• _Work item_
For the entries that follow, set down each one exactly and drop any pictures.

== Records for processing

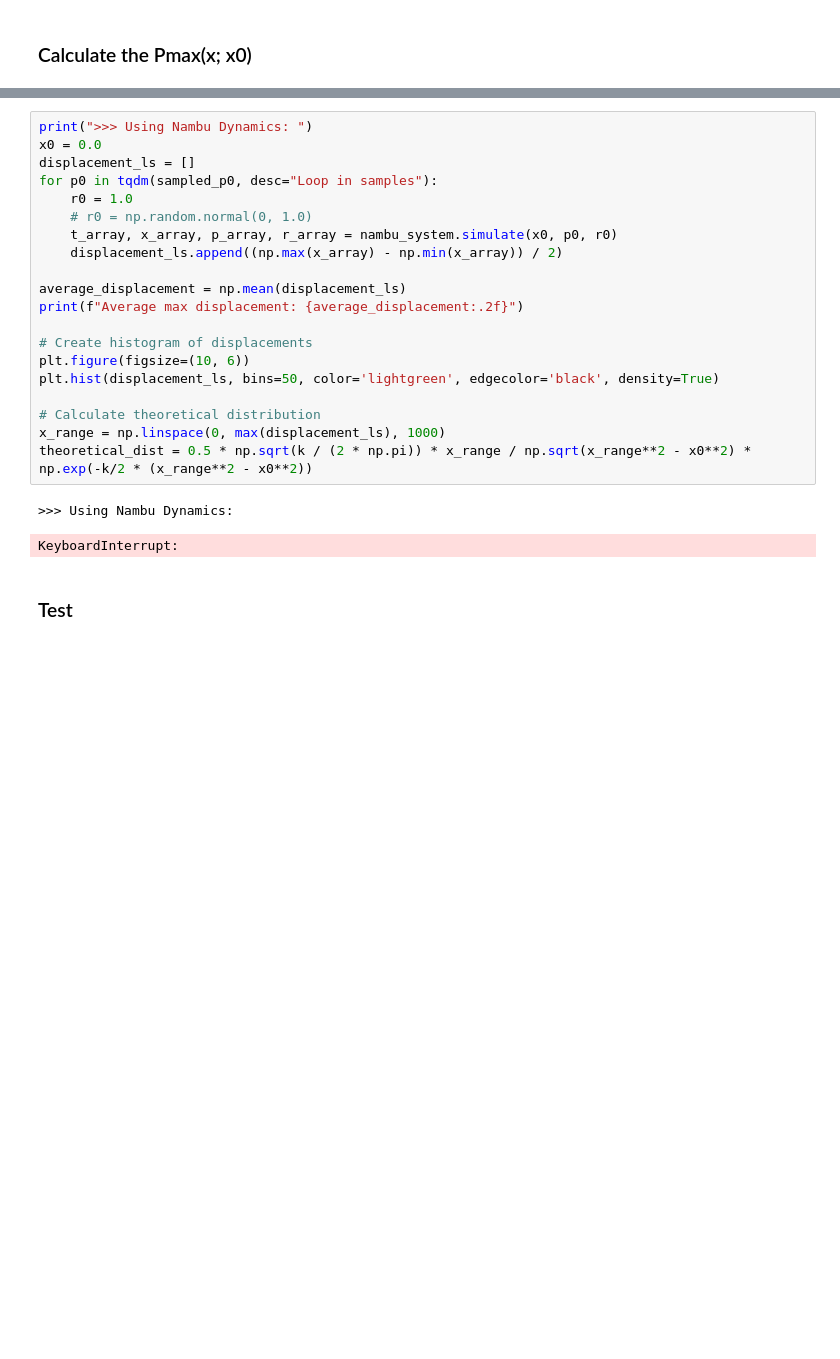
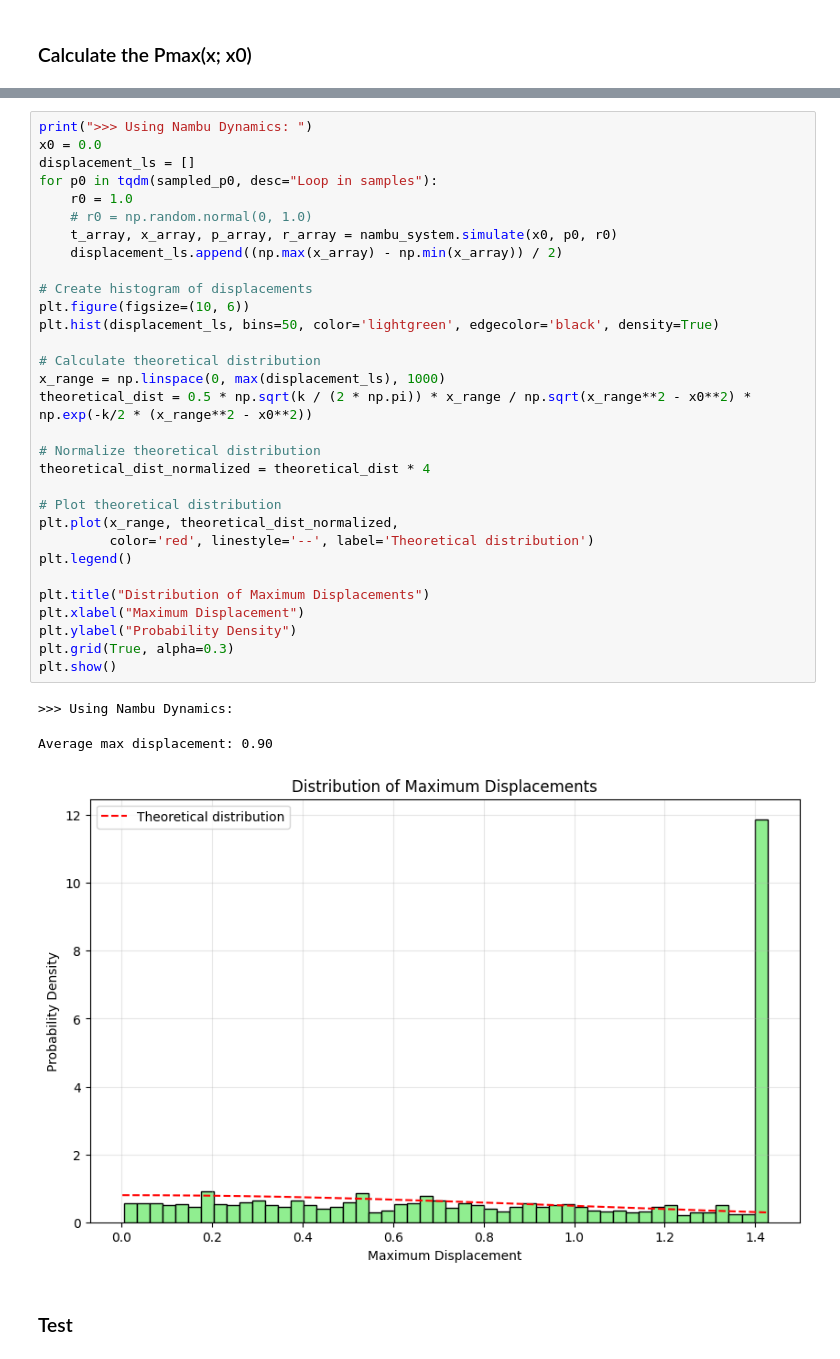
Before and after one commit to Greyyy-HJC/hmc_ft, a Jupyter notebook: harmonic_oscillator_Pmax.ipynb, the cells around one changed output, grey strips where cells are left out. Cells and saved outputs as stored; diff of their text form; blank space fills up the shorter version.

Commit message:
nambu in ho Pmax, gives a wider distribution of Pmax

```diff
--- a/harmonic_oscillator_Pmax.ipynb
+++ b/harmonic_oscillator_Pmax.ipynb
@@ -181,25 +181,37 @@ plt.show()
 # %%
 print(">>> Using Nambu Dynamics: ")
 x0 = 0.0
 displacement_ls = []
 for p0 in tqdm(sampled_p0, desc="Loop in samples"):
     r0 = 1.0
     # r0 = np.random.normal(0, 1.0)
     t_array, x_array, p_array, r_array = nambu_system.simulate(x0, p0, r0)
     displacement_ls.append((np.max(x_array) - np.min(x_array)) / 2)
 
-average_displacement = np.mean(displacement_ls)
-print(f"Average max displacement: {average_displacement:.2f}")
-
 # Create histogram of displacements
 plt.figure(figsize=(10, 6))
 plt.hist(displacement_ls, bins=50, color='lightgreen', edgecolor='black', density=True)
 
 # Calculate theoretical distribution
 x_range = np.linspace(0, max(displacement_ls), 1000)
 theoretical_dist = 0.5 * np.sqrt(k / (2 * np.pi)) * x_range / np.sqrt(x_range**2 - x0**2) * np.exp(-k/2 * (x_range**2 - x0**2))
+
+# Normalize theoretical distribution
+theoretical_dist_normalized = theoretical_dist * 4
+
+# Plot theoretical distribution
+plt.plot(x_range, theoretical_dist_normalized,
+         color='red', linestyle='--', label='Theoretical distribution')
+plt.legend()
+
+plt.title("Distribution of Maximum Displacements")
+plt.xlabel("Maximum Displacement")
+plt.ylabel("Probability Density")
+plt.grid(True, alpha=0.3)
+plt.show()
 # %% [output]
 >>> Using Nambu Dynamics:
-KeyboardInterrupt:
+Average max displacement: 0.90
+[figure, added]
 # %% [markdown]
 ### Test
```
Also changed, not shown: parts of 2 cells of this notebook, 2 other files.
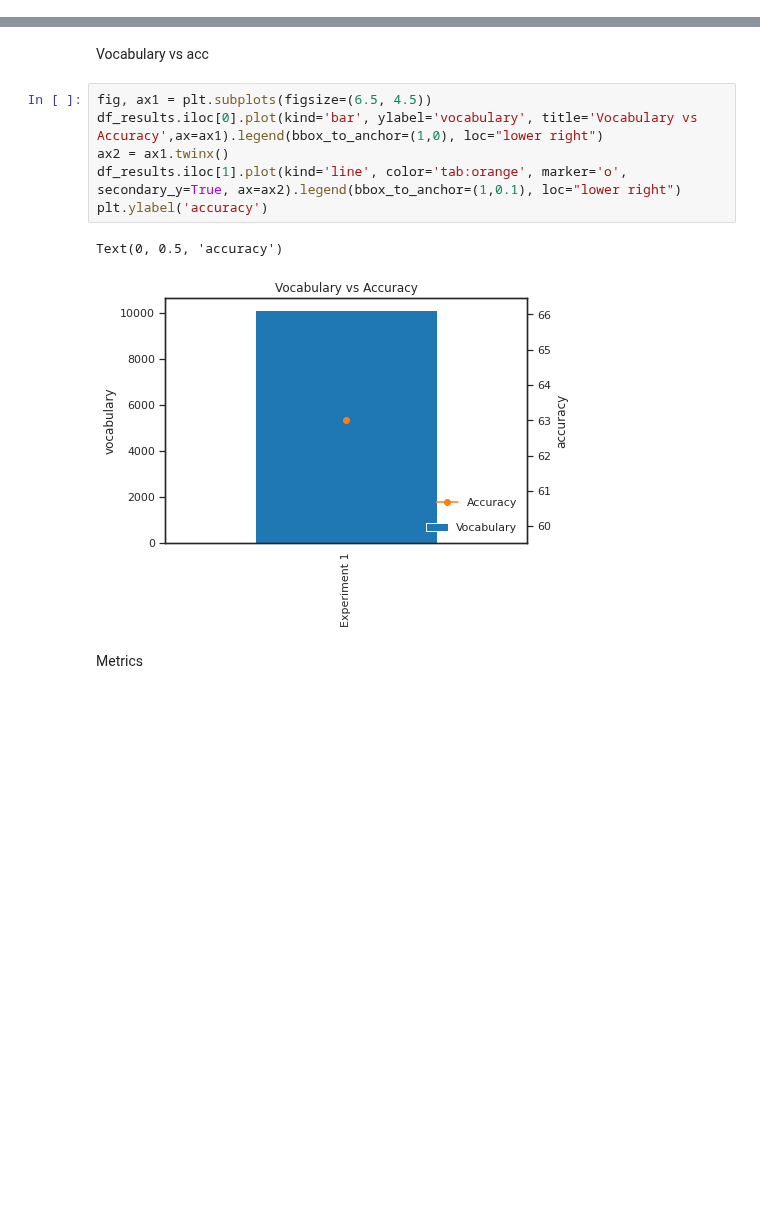
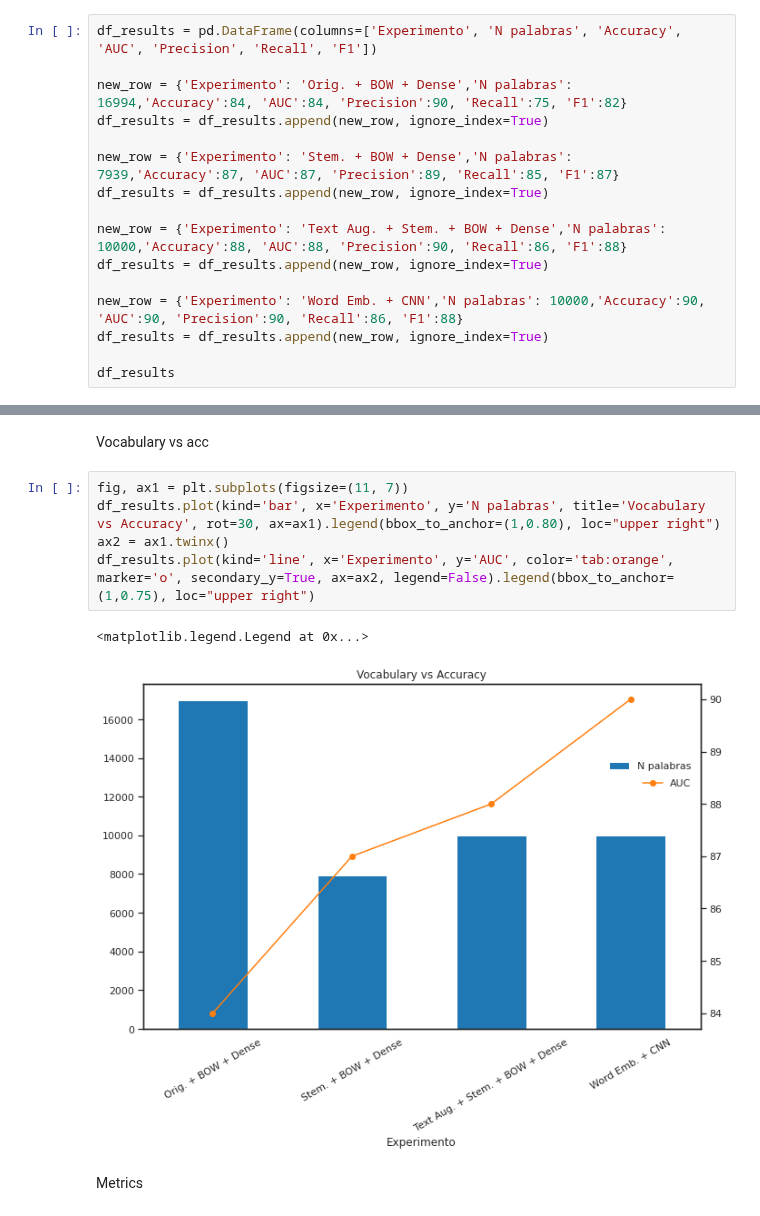
Before and after one commit to Jaimemorillo/ShouldIwatchThisMovie, a Jupyter notebook: Memoria_experiment1.ipynb, the cells around one changed output, grey strips where cells are left out. Drawn from its saved outputs; the diff is of its cells as text; blank space fills up the shorter version.

```diff
--- a/Memoria_experiment1.ipynb
+++ b/Memoria_experiment1.ipynb
@@ -368,3 +350,19 @@ sns.heatmap(matrix_con, annot=True)
 # %% [output]
 <matplotlib.axes._subplots.AxesSubplot at 0x...>
 [figure]
+# %%
+df_results = pd.DataFrame(columns=['Experimento', 'N palabras', 'Accuracy', 'AUC', 'Precision', 'Recall', 'F1'])
+
+new_row = {'Experimento': 'Orig. + BOW + Dense','N palabras': 16994,'Accuracy':84, 'AUC':84, 'Precision':90, 'Recall':75, 'F1':82}
+df_results = df_results.append(new_row, ignore_index=True)
+
+new_row = {'Experimento': 'Stem. + BOW + Dense','N palabras': 7939,'Accuracy':87, 'AUC':87, 'Precision':89, 'Recall':85, 'F1':87}
+df_results = df_results.append(new_row, ignore_index=True)
+
+new_row = {'Experimento': 'Text Aug. + Stem. + BOW + Dense','N palabras': 10000,'Accuracy':88, 'AUC':88, 'Precision':90, 'Recall':86, 'F1':88}
+df_results = df_results.append(new_row, ignore_index=True)
+
+new_row = {'Experimento': 'Word Emb. + CNN','N palabras': 10000,'Accuracy':90, 'AUC':90, 'Precision':90, 'Recall':86, 'F1':88}
+df_results = df_results.append(new_row, ignore_index=True)
+
+df_results
@@ -378,14 +390,13 @@ df_results.iloc[0].plot(kind='bar', ylabel='vocabulary' ,title='Vocabulary')
 # %% [markdown]
 Vocabulary vs acc
 # %%
-fig, ax1 = plt.subplots(figsize=(6.5, 4.5))
-df_results.iloc[0].plot(kind='bar', ylabel='vocabulary', title='Vocabulary vs Accuracy',ax=ax1).legend(bbox_to_anchor=(1,0), loc="lower right")
+fig, ax1 = plt.subplots(figsize=(11, 7))
+df_results.plot(kind='bar', x='Experimento', y='N palabras', title='Vocabulary vs Accuracy', rot=30, ax=ax1).legend(bbox_to_anchor=(1,0.80), loc="upper right")
 ax2 = ax1.twinx()
-df_results.iloc[1].plot(kind='line', color='tab:orange', marker='o', secondary_y=True, ax=ax2).legend(bbox_to_anchor=(1,0.1), loc="lower right")
-plt.ylabel('accuracy')
+df_results.plot(kind='line', x='Experimento', y='AUC', color='tab:orange', marker='o', secondary_y=True, ax=ax2, legend=False).legend(bbox_to_anchor=(1,0.75), loc="upper right")
 # %% [output]
-Text(0, 0.5, 'accuracy')
+<matplotlib.legend.Legend at 0x...>
-[figure, old version]
+[figure, new version]
 # %% [markdown]
 Metrics
 # %%
```
Also changed, not shown: parts of 6 cells of this notebook.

====

• _Task response_
Before and after one commit to Greyyy-HJC/hmc_ft, a Jupyter notebook: harmonic_oscillator_Pmax.ipynb, the cells around one changed output, grey strips where cells are left out. Cells and saved outputs as stored; diff of their text form; blank space fills up the shorter version.

Commit message:
nambu in ho Pmax, gives a wider distribution of Pmax

```diff
--- a/harmonic_oscillator_Pmax.ipynb
+++ b/harmonic_oscillator_Pmax.ipynb
@@ -181,25 +181,37 @@ plt.show()
 # %%
 print(">>> Using Nambu Dynamics: ")
 x0 = 0.0
 displacement_ls = []
 for p0 in tqdm(sampled_p0, desc="Loop in samples"):
     r0 = 1.0
     # r0 = np.random.normal(0, 1.0)
     t_array, x_array, p_array, r_array = nambu_system.simulate(x0, p0, r0)
     displacement_ls.append((np.max(x_array) - np.min(x_array)) / 2)
 
-average_displacement = np.mean(displacement_ls)
-print(f"Average max displacement: {average_displacement:.2f}")
-
 # Create histogram of displacements
 plt.figure(figsize=(10, 6))
 plt.hist(displacement_ls, bins=50, color='lightgreen', edgecolor='black', density=True)
 
 # Calculate theoretical distribution
 x_range = np.linspace(0, max(displacement_ls), 1000)
 theoretical_dist = 0.5 * np.sqrt(k / (2 * np.pi)) * x_range / np.sqrt(x_range**2 - x0**2) * np.exp(-k/2 * (x_range**2 - x0**2))
+
+# Normalize theoretical distribution
+theoretical_dist_normalized = theoretical_dist * 4
+
+# Plot theoretical distribution
+plt.plot(x_range, theoretical_dist_normalized,
+         color='red', linestyle='--', label='Theoretical distribution')
+plt.legend()
+
+plt.title("Distribution of Maximum Displacements")
+plt.xlabel("Maximum Displacement")
+plt.ylabel("Probability Density")
+plt.grid(True, alpha=0.3)
+plt.show()
 # %% [output]
 >>> Using Nambu Dynamics:
-KeyboardInterrupt:
+Average max displacement: 0.90
+[figure, added]
 # %% [markdown]
 ### Test
```
Also changed, not shown: parts of 2 cells of this notebook, 2 other files.
Before and after one commit to Jaimemorillo/ShouldIwatchThisMovie, a Jupyter notebook: Memoria_experiment1.ipynb, the cells around one changed output, grey strips where cells are left out. Drawn from its saved outputs; the diff is of its cells as text; blank space fills up the shorter version.

```diff
--- a/Memoria_experiment1.ipynb
+++ b/Memoria_experiment1.ipynb
@@ -368,3 +350,19 @@ sns.heatmap(matrix_con, annot=True)
 # %% [output]
 <matplotlib.axes._subplots.AxesSubplot at 0x...>
 [figure]
+# %%
+df_results = pd.DataFrame(columns=['Experimento', 'N palabras', 'Accuracy', 'AUC', 'Precision', 'Recall', 'F1'])
+
+new_row = {'Experimento': 'Orig. + BOW + Dense','N palabras': 16994,'Accuracy':84, 'AUC':84, 'Precision':90, 'Recall':75, 'F1':82}
+df_results = df_results.append(new_row, ignore_index=True)
+
+new_row = {'Experimento': 'Stem. + BOW + Dense','N palabras': 7939,'Accuracy':87, 'AUC':87, 'Precision':89, 'Recall':85, 'F1':87}
+df_results = df_results.append(new_row, ignore_index=True)
+
+new_row = {'Experimento': 'Text Aug. + Stem. + BOW + Dense','N palabras': 10000,'Accuracy':88, 'AUC':88, 'Precision':90, 'Recall':86, 'F1':88}
+df_results = df_results.append(new_row, ignore_index=True)
+
+new_row = {'Experimento': 'Word Emb. + CNN','N palabras': 10000,'Accuracy':90, 'AUC':90, 'Precision':90, 'Recall':86, 'F1':88}
+df_results = df_results.append(new_row, ignore_index=True)
+
+df_results
@@ -378,14 +390,13 @@ df_results.iloc[0].plot(kind='bar', ylabel='vocabulary' ,title='Vocabulary')
 # %% [markdown]
 Vocabulary vs acc
 # %%
-fig, ax1 = plt.subplots(figsize=(6.5, 4.5))
-df_results.iloc[0].plot(kind='bar', ylabel='vocabulary', title='Vocabulary vs Accuracy',ax=ax1).legend(bbox_to_anchor=(1,0), loc="lower right")
+fig, ax1 = plt.subplots(figsize=(11, 7))
+df_results.plot(kind='bar', x='Experimento', y='N palabras', title='Vocabulary vs Accuracy', rot=30, ax=ax1).legend(bbox_to_anchor=(1,0.80), loc="upper right")
 ax2 = ax1.twinx()
-df_results.iloc[1].plot(kind='line', color='tab:orange', marker='o', secondary_y=True, ax=ax2).legend(bbox_to_anchor=(1,0.1), loc="lower right")
-plt.ylabel('accuracy')
+df_results.plot(kind='line', x='Experimento', y='AUC', color='tab:orange', marker='o', secondary_y=True, ax=ax2, legend=False).legend(bbox_to_anchor=(1,0.75), loc="upper right")
 # %% [output]
-Text(0, 0.5, 'accuracy')
+<matplotlib.legend.Legend at 0x...>
-[figure, old version]
+[figure, new version]
 # %% [markdown]
 Metrics
 # %%
```
Also changed, not shown: parts of 6 cells of this notebook.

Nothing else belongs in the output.